Task item - Give the total of lines holding the word "begin" in the records below, and nothing else.

Data excerpts -
______

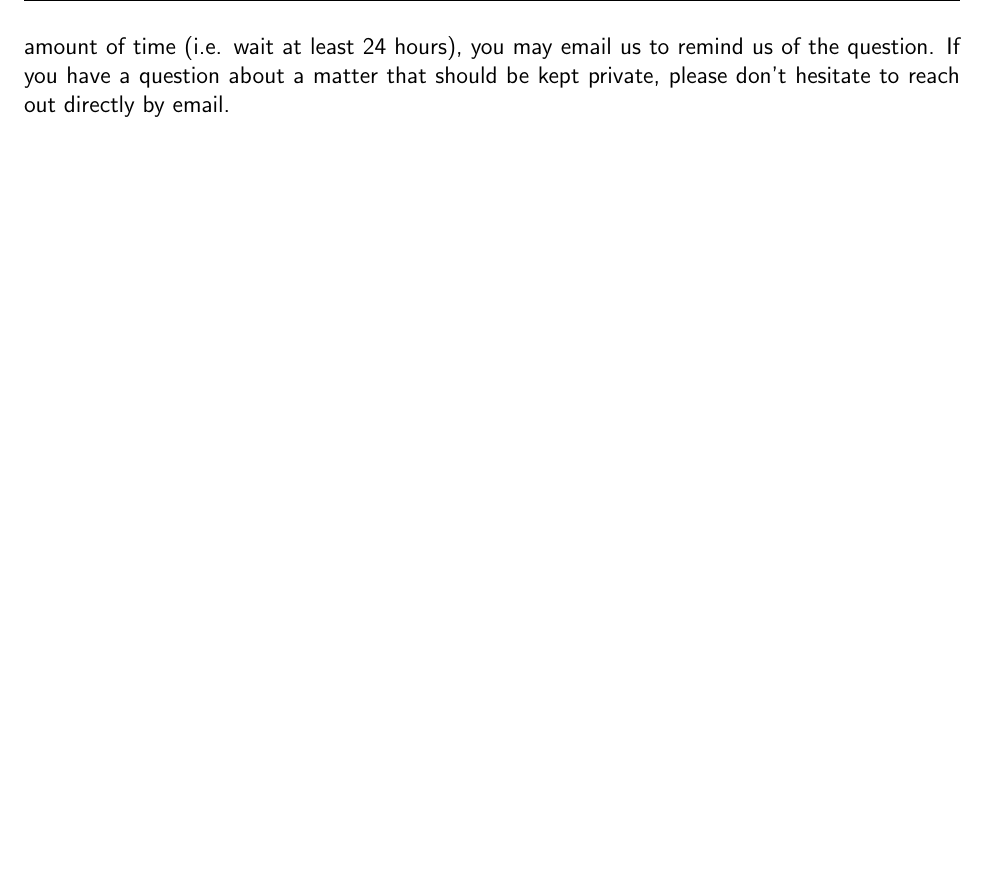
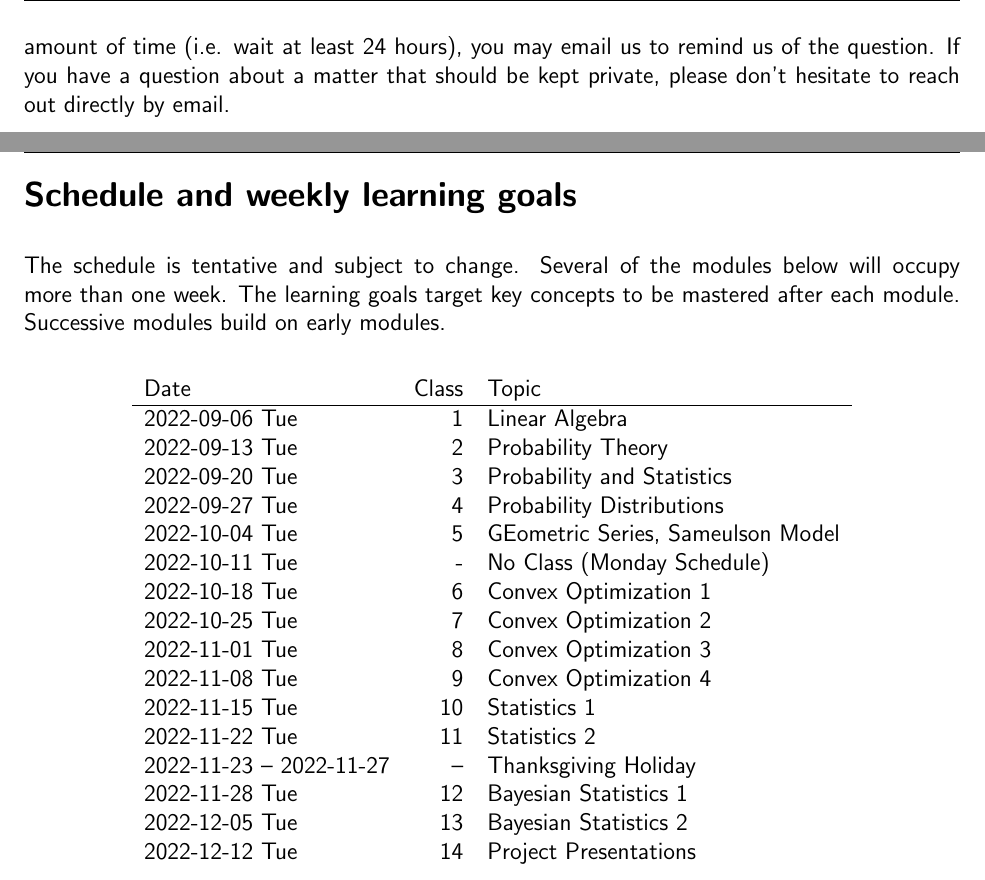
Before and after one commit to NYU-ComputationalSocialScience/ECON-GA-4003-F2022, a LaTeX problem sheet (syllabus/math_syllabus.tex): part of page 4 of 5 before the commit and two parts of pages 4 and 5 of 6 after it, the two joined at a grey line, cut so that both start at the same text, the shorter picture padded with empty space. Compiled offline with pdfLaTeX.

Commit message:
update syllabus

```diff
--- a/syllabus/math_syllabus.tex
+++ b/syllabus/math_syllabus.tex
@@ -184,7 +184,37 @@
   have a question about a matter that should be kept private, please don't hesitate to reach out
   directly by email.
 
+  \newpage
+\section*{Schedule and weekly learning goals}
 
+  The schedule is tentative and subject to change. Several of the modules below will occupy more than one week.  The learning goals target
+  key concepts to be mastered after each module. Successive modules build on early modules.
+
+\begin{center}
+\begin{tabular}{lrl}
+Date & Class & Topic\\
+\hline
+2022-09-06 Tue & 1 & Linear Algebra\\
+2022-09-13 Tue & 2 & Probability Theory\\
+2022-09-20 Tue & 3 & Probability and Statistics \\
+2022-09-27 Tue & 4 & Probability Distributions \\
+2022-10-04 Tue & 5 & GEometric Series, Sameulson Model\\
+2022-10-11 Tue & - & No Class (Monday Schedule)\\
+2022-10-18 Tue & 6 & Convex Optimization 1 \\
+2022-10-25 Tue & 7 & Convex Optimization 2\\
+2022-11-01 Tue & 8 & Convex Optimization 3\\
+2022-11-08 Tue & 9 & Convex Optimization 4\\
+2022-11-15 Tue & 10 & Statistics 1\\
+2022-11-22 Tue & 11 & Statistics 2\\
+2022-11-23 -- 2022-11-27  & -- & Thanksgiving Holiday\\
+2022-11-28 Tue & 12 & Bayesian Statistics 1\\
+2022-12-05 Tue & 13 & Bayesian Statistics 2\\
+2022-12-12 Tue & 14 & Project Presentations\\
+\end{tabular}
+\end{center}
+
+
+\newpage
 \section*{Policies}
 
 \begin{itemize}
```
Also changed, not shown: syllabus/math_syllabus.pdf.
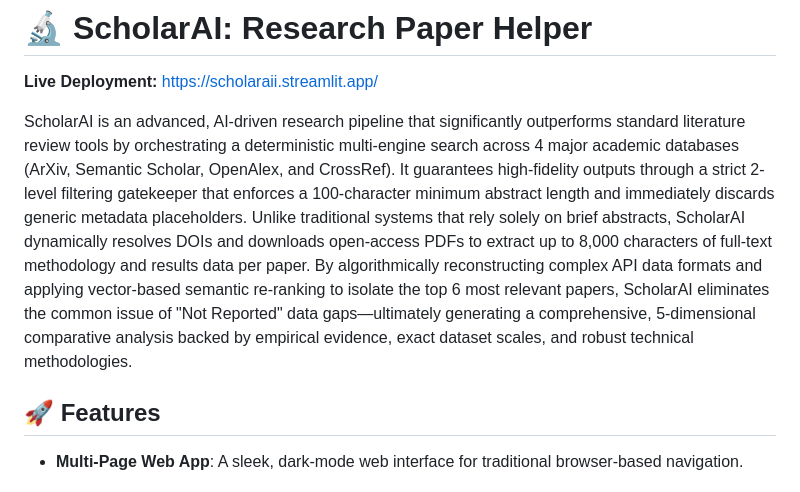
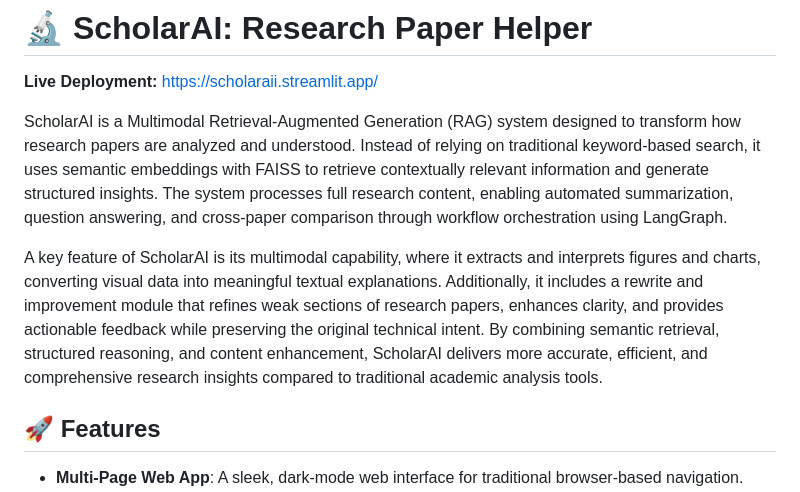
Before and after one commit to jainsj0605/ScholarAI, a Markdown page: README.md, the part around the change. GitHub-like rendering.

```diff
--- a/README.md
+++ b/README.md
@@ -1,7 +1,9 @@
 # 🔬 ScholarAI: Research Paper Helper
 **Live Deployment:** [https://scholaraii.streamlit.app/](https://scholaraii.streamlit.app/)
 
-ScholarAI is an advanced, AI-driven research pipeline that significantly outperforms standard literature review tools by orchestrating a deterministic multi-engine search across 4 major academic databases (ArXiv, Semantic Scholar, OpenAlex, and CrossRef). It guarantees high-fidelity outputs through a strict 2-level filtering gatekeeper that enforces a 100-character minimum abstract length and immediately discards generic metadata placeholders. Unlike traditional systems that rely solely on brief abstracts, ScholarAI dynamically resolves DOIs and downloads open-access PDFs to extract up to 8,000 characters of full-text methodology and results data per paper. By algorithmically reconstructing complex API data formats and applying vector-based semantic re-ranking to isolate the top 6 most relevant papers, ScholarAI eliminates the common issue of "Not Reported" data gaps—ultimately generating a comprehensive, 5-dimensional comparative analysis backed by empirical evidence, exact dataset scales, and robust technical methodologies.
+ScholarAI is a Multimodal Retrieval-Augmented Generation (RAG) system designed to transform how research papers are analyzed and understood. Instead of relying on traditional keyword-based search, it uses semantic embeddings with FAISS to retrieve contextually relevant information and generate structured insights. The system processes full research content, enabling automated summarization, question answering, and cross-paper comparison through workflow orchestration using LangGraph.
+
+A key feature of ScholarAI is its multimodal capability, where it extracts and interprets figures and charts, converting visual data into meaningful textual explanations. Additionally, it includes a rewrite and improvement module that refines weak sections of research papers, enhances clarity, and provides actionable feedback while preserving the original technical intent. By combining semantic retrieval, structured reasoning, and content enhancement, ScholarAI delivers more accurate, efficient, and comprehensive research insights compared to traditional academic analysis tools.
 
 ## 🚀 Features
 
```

______

Task output - 3